:: Source information ::

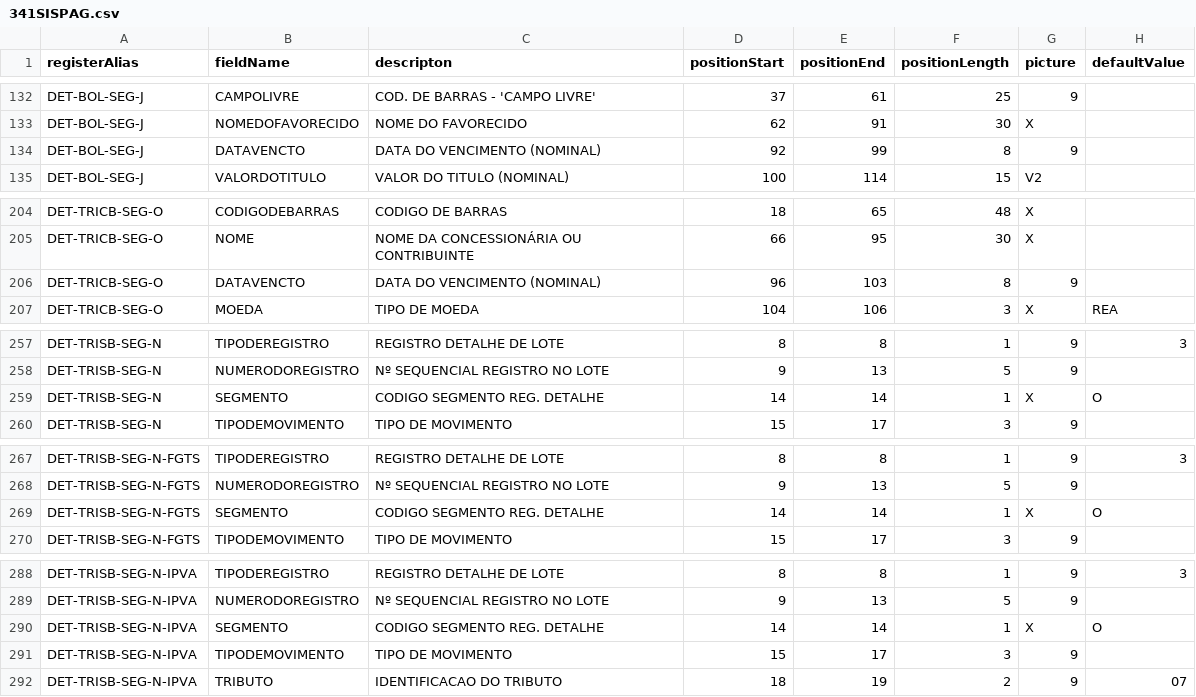
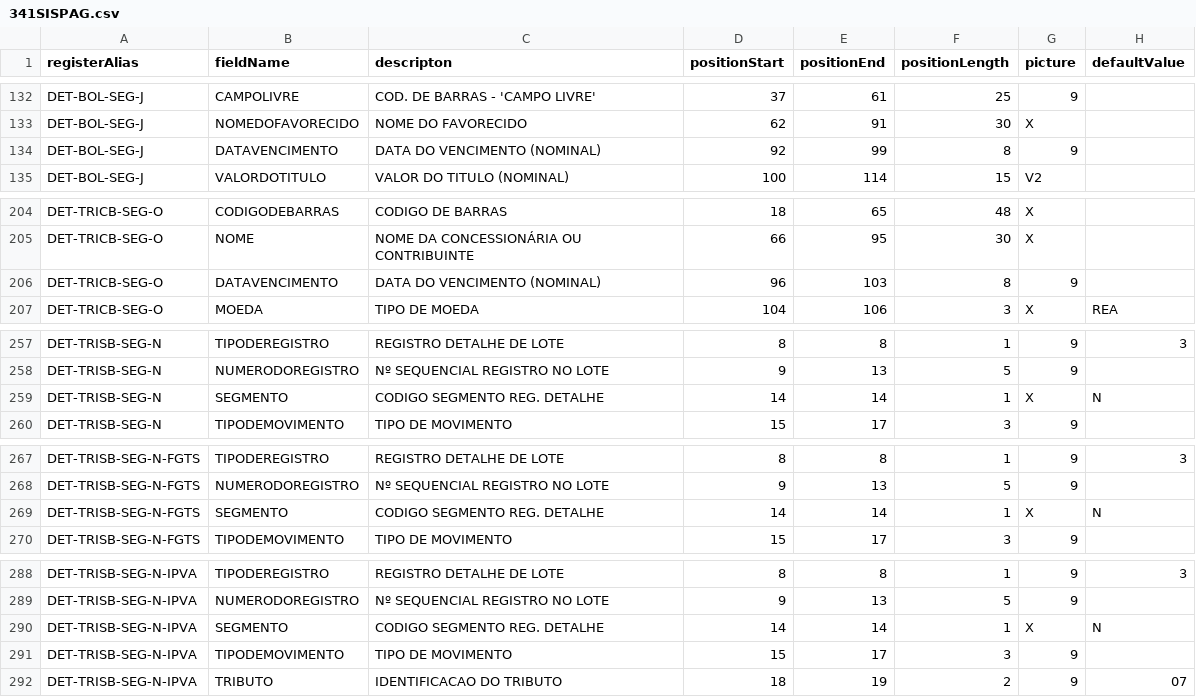
Before and after one commit to jessicamrbr/jsons-to-cnab, a CSV file: layouts/341SISPAG.csv, drawn as a sheet; only a part is shown, gaps mark what is left out; the diff covers the shown part only.

Commit message:
FIX: Adjusts default value in model SISPAG;

```diff
--- a/layouts/341SISPAG.csv
+++ b/layouts/341SISPAG.csv
@@ -133,3 +133,3 @@ DET-BOL-SEG-J,CAMPOLIVRE,COD. DE BARRAS - 'CAMPO LIVRE',37,61,25,9,
 DET-BOL-SEG-J,NOMEDOFAVORECIDO,NOME DO FAVORECIDO,62,91,30,X,
-DET-BOL-SEG-J,DATAVENCTO,DATA DO VENCIMENTO (NOMINAL),92,99,8,9,
+DET-BOL-SEG-J,DATAVENCIMENTO,DATA DO VENCIMENTO (NOMINAL),92,99,8,9,
 DET-BOL-SEG-J,VALORDOTITULO,VALOR DO TITULO (NOMINAL),100,114,15,V2,
@@ -205,3 +205,3 @@ DET-TRICB-SEG-O,CODIGODEBARRAS,CODIGO DE BARRAS,18,65,48,X,
 DET-TRICB-SEG-O,NOME,NOME DA CONCESSIONÁRIA OU CONTRIBUINTE,66,95,30,X,
-DET-TRICB-SEG-O,DATAVENCTO,DATA DO VENCIMENTO (NOMINAL),96,103,8,9,
+DET-TRICB-SEG-O,DATAVENCIMENTO,DATA DO VENCIMENTO (NOMINAL),96,103,8,9,
 DET-TRICB-SEG-O,MOEDA,TIPO DE MOEDA,104,106,3,X,REA
@@ -258,3 +258,3 @@ DET-TRISB-SEG-N,TIPODEREGISTRO,REGISTRO DETALHE DE LOTE,8,8,1,9,3
 DET-TRISB-SEG-N,NUMERODOREGISTRO,Nº SEQUENCIAL REGISTRO NO LOTE,9,13,5,9,
-DET-TRISB-SEG-N,SEGMENTO,CODIGO SEGMENTO REG. DETALHE,14,14,1,X,O
+DET-TRISB-SEG-N,SEGMENTO,CODIGO SEGMENTO REG. DETALHE,14,14,1,X,N
 DET-TRISB-SEG-N,TIPODEMOVIMENTO,TIPO DE MOVIMENTO,15,17,3,9,
@@ -268,3 +268,3 @@ DET-TRISB-SEG-N-FGTS,TIPODEREGISTRO,REGISTRO DETALHE DE LOTE,8,8,1,9,3
 DET-TRISB-SEG-N-FGTS,NUMERODOREGISTRO,Nº SEQUENCIAL REGISTRO NO LOTE,9,13,5,9,
-DET-TRISB-SEG-N-FGTS,SEGMENTO,CODIGO SEGMENTO REG. DETALHE,14,14,1,X,O
+DET-TRISB-SEG-N-FGTS,SEGMENTO,CODIGO SEGMENTO REG. DETALHE,14,14,1,X,N
 DET-TRISB-SEG-N-FGTS,TIPODEMOVIMENTO,TIPO DE MOVIMENTO,15,17,3,9,
@@ -289,3 +289,3 @@ DET-TRISB-SEG-N-IPVA,TIPODEREGISTRO,REGISTRO DETALHE DE LOTE,8,8,1,9,3
 DET-TRISB-SEG-N-IPVA,NUMERODOREGISTRO,Nº SEQUENCIAL REGISTRO NO LOTE,9,13,5,9,
-DET-TRISB-SEG-N-IPVA,SEGMENTO,CODIGO SEGMENTO REG. DETALHE,14,14,1,X,O
+DET-TRISB-SEG-N-IPVA,SEGMENTO,CODIGO SEGMENTO REG. DETALHE,14,14,1,X,N
 DET-TRISB-SEG-N-IPVA,TIPODEMOVIMENTO,TIPO DE MOVIMENTO,15,17,3,9,
```
Also changed, not shown: 3 added rows, 3 removed rows, 6 moved rows and 10 edited cells elsewhere in this file.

:::

Every line with the word "CODIGO" in it should be copied from the listing above.

@@ -205,3 +205,3 @@ DET-TRICB-SEG-O,CODIGODEBARRAS,CODIGO DE BARRAS,18,65,48,X,
-DET-TRISB-SEG-N,SEGMENTO,CODIGO SEGMENTO REG. DETALHE,14,14,1,X,O
+DET-TRISB-SEG-N,SEGMENTO,CODIGO SEGMENTO REG. DETALHE,14,14,1,X,N
-DET-TRISB-SEG-N-FGTS,SEGMENTO,CODIGO SEGMENTO REG. DETALHE,14,14,1,X,O
+DET-TRISB-SEG-N-FGTS,SEGMENTO,CODIGO SEGMENTO REG. DETALHE,14,14,1,X,N
-DET-TRISB-SEG-N-IPVA,SEGMENTO,CODIGO SEGMENTO REG. DETALHE,14,14,1,X,O
+DET-TRISB-SEG-N-IPVA,SEGMENTO,CODIGO SEGMENTO REG. DETALHE,14,14,1,X,N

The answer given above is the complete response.